(INPUT FOR THIS TASK)

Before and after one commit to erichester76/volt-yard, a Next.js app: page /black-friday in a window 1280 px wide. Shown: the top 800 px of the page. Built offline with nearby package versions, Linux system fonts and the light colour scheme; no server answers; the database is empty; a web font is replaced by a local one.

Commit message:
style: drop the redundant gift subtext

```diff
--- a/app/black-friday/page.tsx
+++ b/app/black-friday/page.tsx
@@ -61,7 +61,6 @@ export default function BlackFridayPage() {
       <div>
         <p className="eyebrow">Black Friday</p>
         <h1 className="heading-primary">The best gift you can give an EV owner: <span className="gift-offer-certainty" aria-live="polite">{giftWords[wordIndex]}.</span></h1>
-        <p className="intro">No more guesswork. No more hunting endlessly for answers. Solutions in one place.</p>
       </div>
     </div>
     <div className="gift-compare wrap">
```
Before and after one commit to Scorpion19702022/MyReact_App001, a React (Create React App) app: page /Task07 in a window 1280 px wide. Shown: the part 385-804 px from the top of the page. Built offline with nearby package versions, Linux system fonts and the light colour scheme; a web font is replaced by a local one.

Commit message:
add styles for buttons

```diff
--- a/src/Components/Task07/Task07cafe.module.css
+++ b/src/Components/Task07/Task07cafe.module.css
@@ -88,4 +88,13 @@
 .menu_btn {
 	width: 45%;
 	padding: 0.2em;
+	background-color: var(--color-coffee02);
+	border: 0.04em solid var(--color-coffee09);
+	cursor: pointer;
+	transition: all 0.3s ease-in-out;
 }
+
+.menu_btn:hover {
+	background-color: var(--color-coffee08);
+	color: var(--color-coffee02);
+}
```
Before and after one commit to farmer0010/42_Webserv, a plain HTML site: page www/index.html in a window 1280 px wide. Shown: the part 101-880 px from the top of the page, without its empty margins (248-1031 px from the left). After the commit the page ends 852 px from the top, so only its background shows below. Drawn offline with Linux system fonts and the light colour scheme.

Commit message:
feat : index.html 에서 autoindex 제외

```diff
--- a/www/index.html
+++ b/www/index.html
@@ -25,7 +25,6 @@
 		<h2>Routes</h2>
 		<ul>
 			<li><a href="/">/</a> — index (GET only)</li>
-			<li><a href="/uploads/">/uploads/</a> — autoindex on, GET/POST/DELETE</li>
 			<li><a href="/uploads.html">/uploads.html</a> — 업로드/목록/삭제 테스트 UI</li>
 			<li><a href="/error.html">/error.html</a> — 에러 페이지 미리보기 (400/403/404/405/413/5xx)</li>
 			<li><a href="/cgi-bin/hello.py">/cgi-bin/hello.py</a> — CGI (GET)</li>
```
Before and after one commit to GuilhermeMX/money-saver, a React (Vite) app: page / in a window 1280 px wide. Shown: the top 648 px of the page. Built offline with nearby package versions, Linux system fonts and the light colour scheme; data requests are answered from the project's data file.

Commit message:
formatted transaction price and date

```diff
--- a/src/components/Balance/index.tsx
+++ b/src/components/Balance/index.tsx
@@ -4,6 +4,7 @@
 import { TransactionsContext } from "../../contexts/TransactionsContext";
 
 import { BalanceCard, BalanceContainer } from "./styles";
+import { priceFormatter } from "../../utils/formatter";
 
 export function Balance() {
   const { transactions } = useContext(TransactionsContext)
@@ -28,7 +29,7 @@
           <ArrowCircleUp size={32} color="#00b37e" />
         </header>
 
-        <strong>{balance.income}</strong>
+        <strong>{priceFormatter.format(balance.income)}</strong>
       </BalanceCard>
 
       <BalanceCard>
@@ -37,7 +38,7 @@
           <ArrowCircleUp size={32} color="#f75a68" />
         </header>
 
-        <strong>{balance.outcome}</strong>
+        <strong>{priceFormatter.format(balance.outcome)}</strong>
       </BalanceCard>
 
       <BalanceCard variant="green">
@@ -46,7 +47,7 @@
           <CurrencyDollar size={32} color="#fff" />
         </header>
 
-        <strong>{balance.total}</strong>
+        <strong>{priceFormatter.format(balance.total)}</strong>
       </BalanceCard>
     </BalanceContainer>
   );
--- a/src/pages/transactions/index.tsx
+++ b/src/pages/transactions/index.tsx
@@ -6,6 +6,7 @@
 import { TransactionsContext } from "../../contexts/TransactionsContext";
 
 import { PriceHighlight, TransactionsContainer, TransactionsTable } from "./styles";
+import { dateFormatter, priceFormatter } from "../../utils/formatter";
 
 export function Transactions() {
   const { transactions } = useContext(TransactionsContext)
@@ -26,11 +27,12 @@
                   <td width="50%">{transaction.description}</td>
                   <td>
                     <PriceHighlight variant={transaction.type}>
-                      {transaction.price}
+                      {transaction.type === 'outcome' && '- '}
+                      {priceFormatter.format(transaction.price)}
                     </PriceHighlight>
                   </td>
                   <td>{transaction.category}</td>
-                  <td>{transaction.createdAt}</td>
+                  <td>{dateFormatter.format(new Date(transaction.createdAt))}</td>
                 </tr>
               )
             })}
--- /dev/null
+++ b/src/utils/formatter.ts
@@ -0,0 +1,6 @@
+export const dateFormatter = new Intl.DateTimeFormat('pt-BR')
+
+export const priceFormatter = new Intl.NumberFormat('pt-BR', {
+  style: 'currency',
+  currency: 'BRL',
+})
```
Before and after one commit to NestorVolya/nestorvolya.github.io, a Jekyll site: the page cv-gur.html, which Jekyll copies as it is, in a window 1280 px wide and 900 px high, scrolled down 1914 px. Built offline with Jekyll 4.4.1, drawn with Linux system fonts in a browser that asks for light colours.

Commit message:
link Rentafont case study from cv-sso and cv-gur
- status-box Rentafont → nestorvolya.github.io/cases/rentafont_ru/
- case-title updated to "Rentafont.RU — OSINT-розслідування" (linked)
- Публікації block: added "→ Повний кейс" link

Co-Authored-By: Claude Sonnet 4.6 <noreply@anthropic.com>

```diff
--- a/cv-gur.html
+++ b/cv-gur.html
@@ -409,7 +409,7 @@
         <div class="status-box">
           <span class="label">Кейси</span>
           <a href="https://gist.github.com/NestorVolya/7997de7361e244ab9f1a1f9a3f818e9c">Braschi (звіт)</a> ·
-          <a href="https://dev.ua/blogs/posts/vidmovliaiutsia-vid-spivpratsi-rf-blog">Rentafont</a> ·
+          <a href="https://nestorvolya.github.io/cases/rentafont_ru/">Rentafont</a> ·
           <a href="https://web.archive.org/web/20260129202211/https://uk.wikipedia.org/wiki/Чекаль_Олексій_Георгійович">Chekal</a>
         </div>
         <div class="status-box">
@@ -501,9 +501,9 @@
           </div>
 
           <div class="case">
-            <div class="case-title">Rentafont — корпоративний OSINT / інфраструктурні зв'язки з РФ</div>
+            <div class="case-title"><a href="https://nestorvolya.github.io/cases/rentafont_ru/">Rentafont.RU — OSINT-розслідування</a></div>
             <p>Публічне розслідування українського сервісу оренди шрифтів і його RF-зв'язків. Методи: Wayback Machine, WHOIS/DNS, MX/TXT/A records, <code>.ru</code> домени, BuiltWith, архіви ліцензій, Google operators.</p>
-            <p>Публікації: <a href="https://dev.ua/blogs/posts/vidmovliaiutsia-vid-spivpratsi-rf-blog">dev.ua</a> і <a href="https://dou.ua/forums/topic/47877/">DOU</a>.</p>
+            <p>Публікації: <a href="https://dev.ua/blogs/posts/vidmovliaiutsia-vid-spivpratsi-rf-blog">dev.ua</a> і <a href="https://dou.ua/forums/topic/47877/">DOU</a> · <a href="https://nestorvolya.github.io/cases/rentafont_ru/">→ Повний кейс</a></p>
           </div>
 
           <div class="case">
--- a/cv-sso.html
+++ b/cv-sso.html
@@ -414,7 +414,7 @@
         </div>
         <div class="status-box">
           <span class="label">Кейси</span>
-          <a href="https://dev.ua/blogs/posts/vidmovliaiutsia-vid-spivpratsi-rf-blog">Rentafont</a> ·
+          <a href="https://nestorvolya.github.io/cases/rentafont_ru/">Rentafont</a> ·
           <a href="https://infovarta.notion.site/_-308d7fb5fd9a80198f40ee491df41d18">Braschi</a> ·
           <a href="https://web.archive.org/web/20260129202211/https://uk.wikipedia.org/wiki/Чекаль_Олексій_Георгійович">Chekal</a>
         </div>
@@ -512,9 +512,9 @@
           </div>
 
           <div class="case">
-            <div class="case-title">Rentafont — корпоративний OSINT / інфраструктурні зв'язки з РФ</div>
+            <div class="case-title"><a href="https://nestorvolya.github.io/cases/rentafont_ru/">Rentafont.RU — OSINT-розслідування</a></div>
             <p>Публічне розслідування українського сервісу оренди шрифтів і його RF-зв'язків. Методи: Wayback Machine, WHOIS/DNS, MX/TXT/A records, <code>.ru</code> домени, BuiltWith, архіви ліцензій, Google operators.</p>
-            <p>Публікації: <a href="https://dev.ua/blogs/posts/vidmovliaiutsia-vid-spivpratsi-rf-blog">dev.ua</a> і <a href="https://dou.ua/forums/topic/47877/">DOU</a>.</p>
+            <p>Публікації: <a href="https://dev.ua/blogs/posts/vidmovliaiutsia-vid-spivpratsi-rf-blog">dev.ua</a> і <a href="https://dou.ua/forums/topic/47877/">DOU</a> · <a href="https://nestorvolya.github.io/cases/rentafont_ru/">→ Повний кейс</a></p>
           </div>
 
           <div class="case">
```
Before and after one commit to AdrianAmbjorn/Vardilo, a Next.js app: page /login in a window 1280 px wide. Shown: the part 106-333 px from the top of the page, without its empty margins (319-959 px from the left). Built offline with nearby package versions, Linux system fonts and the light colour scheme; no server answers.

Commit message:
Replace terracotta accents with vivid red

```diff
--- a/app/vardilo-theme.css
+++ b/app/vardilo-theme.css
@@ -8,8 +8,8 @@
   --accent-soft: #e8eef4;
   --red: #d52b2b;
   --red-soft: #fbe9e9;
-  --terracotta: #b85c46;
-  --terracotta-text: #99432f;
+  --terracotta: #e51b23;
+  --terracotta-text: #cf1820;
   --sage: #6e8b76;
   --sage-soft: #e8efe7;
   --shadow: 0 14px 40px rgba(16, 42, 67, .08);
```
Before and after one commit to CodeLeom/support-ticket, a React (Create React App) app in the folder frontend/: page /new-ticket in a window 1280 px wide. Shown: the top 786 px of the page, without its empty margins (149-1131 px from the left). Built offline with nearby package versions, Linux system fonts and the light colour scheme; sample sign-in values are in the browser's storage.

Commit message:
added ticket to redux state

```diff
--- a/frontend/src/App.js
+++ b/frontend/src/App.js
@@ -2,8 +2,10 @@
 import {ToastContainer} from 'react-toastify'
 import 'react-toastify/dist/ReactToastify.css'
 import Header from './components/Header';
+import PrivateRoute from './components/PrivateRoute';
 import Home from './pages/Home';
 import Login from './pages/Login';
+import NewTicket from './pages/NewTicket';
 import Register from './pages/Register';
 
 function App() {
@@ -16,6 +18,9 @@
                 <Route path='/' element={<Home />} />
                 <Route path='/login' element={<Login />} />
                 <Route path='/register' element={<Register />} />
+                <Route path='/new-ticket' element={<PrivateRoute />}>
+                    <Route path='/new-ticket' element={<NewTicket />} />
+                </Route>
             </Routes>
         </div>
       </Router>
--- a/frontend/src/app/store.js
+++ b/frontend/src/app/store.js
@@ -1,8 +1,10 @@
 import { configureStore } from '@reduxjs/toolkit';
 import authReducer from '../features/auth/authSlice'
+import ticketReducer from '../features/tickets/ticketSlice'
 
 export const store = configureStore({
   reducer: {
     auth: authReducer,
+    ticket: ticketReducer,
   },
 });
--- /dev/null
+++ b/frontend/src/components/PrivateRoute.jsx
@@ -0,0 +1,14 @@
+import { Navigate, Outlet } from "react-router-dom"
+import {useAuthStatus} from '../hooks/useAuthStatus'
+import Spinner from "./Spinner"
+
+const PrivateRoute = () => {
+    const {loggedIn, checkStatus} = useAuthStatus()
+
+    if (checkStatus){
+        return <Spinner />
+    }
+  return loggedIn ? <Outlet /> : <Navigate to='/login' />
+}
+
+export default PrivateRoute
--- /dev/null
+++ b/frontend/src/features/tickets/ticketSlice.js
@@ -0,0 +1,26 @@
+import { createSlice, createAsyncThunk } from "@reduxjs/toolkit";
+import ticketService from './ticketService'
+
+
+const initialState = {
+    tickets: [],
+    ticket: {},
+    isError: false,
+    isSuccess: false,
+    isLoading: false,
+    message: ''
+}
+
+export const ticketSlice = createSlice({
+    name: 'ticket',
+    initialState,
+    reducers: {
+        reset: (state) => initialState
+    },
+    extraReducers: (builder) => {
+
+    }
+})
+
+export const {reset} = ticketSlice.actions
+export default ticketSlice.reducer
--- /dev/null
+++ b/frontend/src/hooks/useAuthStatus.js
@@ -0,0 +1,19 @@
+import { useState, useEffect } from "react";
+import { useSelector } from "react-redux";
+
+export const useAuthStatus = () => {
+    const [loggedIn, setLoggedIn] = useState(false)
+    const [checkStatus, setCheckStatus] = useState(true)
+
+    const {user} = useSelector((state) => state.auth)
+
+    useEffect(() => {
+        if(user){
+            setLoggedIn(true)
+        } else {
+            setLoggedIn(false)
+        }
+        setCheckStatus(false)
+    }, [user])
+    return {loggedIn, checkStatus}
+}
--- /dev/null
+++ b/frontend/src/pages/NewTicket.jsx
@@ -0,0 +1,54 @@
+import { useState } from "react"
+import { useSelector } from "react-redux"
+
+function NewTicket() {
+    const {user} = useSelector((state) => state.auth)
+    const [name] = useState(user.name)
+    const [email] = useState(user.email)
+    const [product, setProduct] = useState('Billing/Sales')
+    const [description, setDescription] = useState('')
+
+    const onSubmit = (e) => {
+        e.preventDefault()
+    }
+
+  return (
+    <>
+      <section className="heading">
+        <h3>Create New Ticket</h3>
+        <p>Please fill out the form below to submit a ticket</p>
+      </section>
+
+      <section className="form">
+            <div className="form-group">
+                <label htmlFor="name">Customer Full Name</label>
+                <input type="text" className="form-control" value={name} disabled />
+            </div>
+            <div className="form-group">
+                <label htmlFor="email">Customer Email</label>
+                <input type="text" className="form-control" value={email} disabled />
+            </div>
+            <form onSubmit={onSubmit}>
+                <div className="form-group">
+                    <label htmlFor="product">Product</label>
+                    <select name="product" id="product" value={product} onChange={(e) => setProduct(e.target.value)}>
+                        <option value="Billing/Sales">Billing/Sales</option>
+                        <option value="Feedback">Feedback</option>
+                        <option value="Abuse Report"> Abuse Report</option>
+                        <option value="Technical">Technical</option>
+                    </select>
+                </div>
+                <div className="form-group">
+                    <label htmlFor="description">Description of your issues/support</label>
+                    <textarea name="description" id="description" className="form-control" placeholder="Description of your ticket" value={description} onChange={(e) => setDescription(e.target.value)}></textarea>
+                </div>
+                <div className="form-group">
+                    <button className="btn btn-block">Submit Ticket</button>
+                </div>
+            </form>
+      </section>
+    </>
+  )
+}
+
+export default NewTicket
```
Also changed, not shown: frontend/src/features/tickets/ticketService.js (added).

(End INPUT FOR THIS TASK)

Copy each line of the data above that holds "export".

@@ -61,7 +61,6 @@ export default function BlackFridayPage() {
 export function Balance() {
 export function Transactions() {
+export const dateFormatter = new Intl.DateTimeFormat('pt-BR')
+export const priceFormatter = new Intl.NumberFormat('pt-BR', {
 export const store = configureStore({
+export default PrivateRoute
+export const ticketSlice = createSlice({
+export const {reset} = ticketSlice.actions
+export default ticketSlice.reducer
+export const useAuthStatus = () => {
+export default NewTicket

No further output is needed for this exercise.